I’ve recently been diagnosed with Parkinson’s. If you were me – which research project or trial would you volunteer for?
This question is being asked by a woman in – oh, her early thirties? She’s near the front so it’s a bit difficult to see from my chair at the back. Although, being by a window, I do have an amazing view of the misty city’s domes and spires. From the ninth floor of the Bentley Institute building, we are looking down on St Paul’s. We’d spent a little time before the meeting started picking out landmarks and talking with one of the staff. ActorLaddie asked if they had a roof garden. No, apparently they had a domed roof. So not the best shape for a roof garden. Unless, I suppose, a hanging one.
So that you don’t burst with suspense, I’m going to tell you now that the answer to the woman’s question was, in essence, it depends.
I think that it’s a very positive sign about the progress being made in research that this young woman not only knows that there are things happening, exciting things happening, which are going to defeat Parkinson’s but also that there is so much going on, she might actually have a choice of projects.

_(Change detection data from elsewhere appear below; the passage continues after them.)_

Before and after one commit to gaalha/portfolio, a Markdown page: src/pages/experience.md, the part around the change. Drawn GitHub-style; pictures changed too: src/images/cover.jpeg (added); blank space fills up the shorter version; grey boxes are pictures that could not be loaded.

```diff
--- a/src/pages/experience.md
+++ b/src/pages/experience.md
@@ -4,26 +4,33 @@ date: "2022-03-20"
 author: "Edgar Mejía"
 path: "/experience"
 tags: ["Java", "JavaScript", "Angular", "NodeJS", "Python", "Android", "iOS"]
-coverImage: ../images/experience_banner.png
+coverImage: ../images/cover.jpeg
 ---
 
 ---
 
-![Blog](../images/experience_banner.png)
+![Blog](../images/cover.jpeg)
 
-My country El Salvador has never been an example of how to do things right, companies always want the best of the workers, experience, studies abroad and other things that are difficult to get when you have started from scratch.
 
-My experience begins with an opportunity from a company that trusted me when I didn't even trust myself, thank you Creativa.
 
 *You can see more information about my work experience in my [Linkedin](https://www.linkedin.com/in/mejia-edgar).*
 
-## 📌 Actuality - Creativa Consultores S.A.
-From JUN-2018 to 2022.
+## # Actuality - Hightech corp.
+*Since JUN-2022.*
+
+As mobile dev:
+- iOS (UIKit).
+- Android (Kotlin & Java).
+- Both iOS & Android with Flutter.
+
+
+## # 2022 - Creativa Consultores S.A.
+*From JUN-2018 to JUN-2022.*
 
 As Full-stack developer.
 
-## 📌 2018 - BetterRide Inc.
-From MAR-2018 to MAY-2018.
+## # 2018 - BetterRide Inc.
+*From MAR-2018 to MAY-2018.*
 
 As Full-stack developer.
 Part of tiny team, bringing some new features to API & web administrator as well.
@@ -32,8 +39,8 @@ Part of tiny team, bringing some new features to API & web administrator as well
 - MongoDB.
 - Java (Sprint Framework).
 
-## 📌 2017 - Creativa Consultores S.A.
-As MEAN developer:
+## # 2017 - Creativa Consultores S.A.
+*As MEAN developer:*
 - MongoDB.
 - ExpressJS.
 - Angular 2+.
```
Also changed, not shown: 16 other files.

Range was the key thought resonating through the Cure Parkinson’s Trust research meeting last week (11/4/18).
In his introduction, Dr Richard Wyse had pointed out that there would be more than twenty different clinical trials taking place by next year, in over eighty hospitals. So a great range of studies.
But Parkinson’s itself is a condition with a considerable range of symptoms, effects, challenges, outcomes. There’s an immense difference between the Parkinson’s of, say, someone diagnosed with a tremor in their twenties and someone diagnosed with stiffness, memory and balance problems in their late seventies.
So the key challenge for researchers is getting the right patient involved with the right trial. For example, suppose a drug is tried with ten patients and found to have a positive effect on the five younger but not on the five older. Without looking carefully at the range of patients, a misleading conclusion might be drawn that, on average, the drug was not effective.
So a range of volunteers is needed to support the range of research programmes and Richard urged patients to get involved.
Professor Huw Morris gave an optimistic talk about his work focusing on the biology of PD and particularly genetics. It’s a complicated subject, and I can’t hope to do it justice in a summary: the whole talk will be available soon through the CPD website, I believe. Some of the points which stood out for me were:
- An underlining of the range of PD experience: in some people the condition seems very stable, perhaps not changing much over twenty years; in others it may move rapidly from the start.
- So, if you’re asked about a whole load of symptoms you don’t have, this doesn’t mean that you will necessarily get these symptoms. It’s just a reflection of the variation among people with PD.
- Only a very small percentage of PD is inherited: less than 5%. But beyond this, there are genetic variations which make people much more or a little more susceptible to developing the disease.
- Learning more about the biochemistry and genetics behind the various manifestations of PD will facilitate getting the right patients on the right trials.
- Also, this knowledge might make it possible in the future to pick up and address PD pre-symptomatically.
- Key phrase: precision medicine.
Professor Roger Barker asked the question “Is PD one disease or several?” His area of work is looking at large groups of people – and we’re talking, all of Cambridgeshire – who either have or might have PD; collecting and analysing information about those people and monitoring their progress over years. He’s done this with two separate cohorts, fifteen years apart. He’s then gone on to compare results.
Again, there was lots of information to take in but well worth a look once it’s online. The points I jotted down were:
- Having PD does not affect the rate of mortality. That is, PD doesn’t kill you: you die with and not from
- The dominant factor governing progression paths appears to be age at diagnosis. In his most recent study, the average age at diagnosis was 69 (though 59 in the USA – I have no idea why). The older you are at diagnosis, the faster the condition tends to progress, in general. Though, of course, not for everyone.
- Knowing more about PD and the direction it is likely to take means that research can use smaller, more focused, cohorts. Maybe, even, without the need for a control group. If the PD doesn’t progress along the predicted path, something is having an impact.
- Roger considered Parkinson’s to be one ‘disease-process’ which can be entered at different points, and – like cancer – can take more benign or more malignant forms, requiring different treatments.
As a post-script, Roger also told us a little about the work going on around taking a sliver of cells from the skin and turning these into neurons producing dopamine. This is yet to be tried on humans in the UK but the lab work is looking promising. Not a cure as such but a possible relief to symptoms while a cure is being found.
After the keynote speakers, there came the chance for more questions. Then refreshments and networking.
The second half of the afternoon looked at the Fatigue in PD, which was defined as not being the same as ordinary tiredness, apathy, lack of sleep but, rather, when you have “the urge to horizontalise.” Aka, a bit of a lie down. This is now my new favourite phrase and I expect to use it frequently.
This was the first Cure Parkinson’s Trust Research Event that I’ve attended since co-founder Tom Isaacs died last summer. But his spirit was very much there, his name frequently mentioned and his legacy bursting with life.
Btw, the title has no relation to this blog. But it made me laugh. Thanks LegoBoy